So, if you recently downloaded those disjointed, second rate cyber-knockoff copies of “Love lost and found again” by “Kevin Peters” or “Fearful of the consequences” by “Jennifer Watson”, do please contact Amazon and insist on a refund. And if you’re not already weary of the whole business, please go over to my Feedbooks stream and download the proper e-books for free. “Love lost and found again” is a plagiarised version of “The Road from Langholm Avenue”. Fearful of the consequences is culled from my novel “Push Hands”.

Regards

Michael

**Update Feb 14th**

It seems I’ve taken the plunge at last and started selling my work on Amazon.com, with three Kindle titles listed – The Road From Langholm Avenue, Push Hands and The Lavender and the Rose. Yes, these books are under my own name and their original titles, but I’ve no idea how they got there, nor where the revenue is going.

I’m trying to have these taken down but in this case Amazon is putting the onus on me to prove I own the copyright, so they want address, phone number, inside leg measurement, plus a declaration signed in blood, on pain of death or life imprisonment, that I’m telling the truth.

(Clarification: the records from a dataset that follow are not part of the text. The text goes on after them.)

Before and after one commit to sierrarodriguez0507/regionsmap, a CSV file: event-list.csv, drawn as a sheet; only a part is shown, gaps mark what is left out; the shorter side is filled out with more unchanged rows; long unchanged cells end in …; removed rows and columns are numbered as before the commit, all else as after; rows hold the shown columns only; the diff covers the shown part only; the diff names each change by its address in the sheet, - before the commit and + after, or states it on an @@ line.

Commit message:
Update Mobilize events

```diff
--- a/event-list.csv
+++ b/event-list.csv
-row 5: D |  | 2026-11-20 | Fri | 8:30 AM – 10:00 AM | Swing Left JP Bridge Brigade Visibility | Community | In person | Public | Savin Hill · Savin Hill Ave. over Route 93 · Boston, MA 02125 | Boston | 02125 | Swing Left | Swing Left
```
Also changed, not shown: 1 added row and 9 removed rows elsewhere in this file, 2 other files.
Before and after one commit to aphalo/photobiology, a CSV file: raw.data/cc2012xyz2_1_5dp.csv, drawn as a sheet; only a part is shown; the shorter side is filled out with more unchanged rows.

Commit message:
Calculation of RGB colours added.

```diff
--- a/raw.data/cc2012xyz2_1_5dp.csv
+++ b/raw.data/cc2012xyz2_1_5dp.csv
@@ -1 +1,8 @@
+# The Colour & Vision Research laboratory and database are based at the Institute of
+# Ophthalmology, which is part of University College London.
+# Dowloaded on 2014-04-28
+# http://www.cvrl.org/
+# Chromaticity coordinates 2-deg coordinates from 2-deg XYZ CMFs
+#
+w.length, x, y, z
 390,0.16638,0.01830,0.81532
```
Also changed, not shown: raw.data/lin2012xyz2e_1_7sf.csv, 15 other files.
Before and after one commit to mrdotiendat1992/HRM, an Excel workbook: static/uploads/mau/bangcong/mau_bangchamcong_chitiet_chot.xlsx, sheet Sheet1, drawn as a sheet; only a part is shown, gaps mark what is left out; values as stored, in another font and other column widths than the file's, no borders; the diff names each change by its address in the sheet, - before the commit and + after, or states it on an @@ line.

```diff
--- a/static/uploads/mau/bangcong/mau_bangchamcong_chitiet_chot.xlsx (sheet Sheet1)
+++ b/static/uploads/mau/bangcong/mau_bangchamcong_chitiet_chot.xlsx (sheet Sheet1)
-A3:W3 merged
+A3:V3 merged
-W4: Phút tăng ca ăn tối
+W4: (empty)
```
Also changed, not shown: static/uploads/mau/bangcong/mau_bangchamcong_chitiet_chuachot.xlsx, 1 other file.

Interesting! Okay – just sent that off to their legal department. We’ll see how it goes.

15/2/12 – Amazon reply to confirm receipt of my query and express regret that they are unable to respond as quickly as they would like at this time. Offending books still there.

17/2/12 Offending books still there.

21/2/12 Message from Amazon confirming imminent shooting down of offending books. Books gone.

Matter closed.

Read Full Post »

As pirate attacks continue to wreak havoc on one of the world’s major shipping routes, my researches into completely unrelated matters have turned up this fascinating nineteenth century account of piracy off the western coast of Africa, and how it was efficiently dealt with.

On the morning of the 14th of September 1828, a 500 ton copper clad East Indiaman, armed with six carriage guns, slipped out of Portsmouth harbour, bound for Bombay. The vessel, the Sesostris, was a regular trader between Britain, Cape Town and the East Indies, carrying freight and passengers.

Two of the passengers were a young couple by the name of John and Margaret Wilson.  John a newly ordained Church of Scotland Minister,  was bound for what would become a lifetime of work in India as a respected missionary. His wife, Margaret, was to become a devoted teacher,  establishing among others “the Bombay school for destitute girls”. As the Sesostris neared the equatorial region, Margaret, in typically understated fashion wrote in her diary:

We were once or twice alarmed by the appearance of piratical vessels. The captain ordered the large guns to be loaded, while muskets, swords, and pistols, were all in readiness for an attack. I do not doubt that one of these vessels was what we took her for; but we looked so formidable, that she kept at a distance.*

To disgracefully mangle an Ambrose Bierce quotation: “There is nothing new under the sun, but a lot of old things we have apparently forgotten!”

*From “A Memoir of Margaret Wilson” by John Wilson (1844)

Margaret died of fever in Bombay , in 1834.

Read Full Post »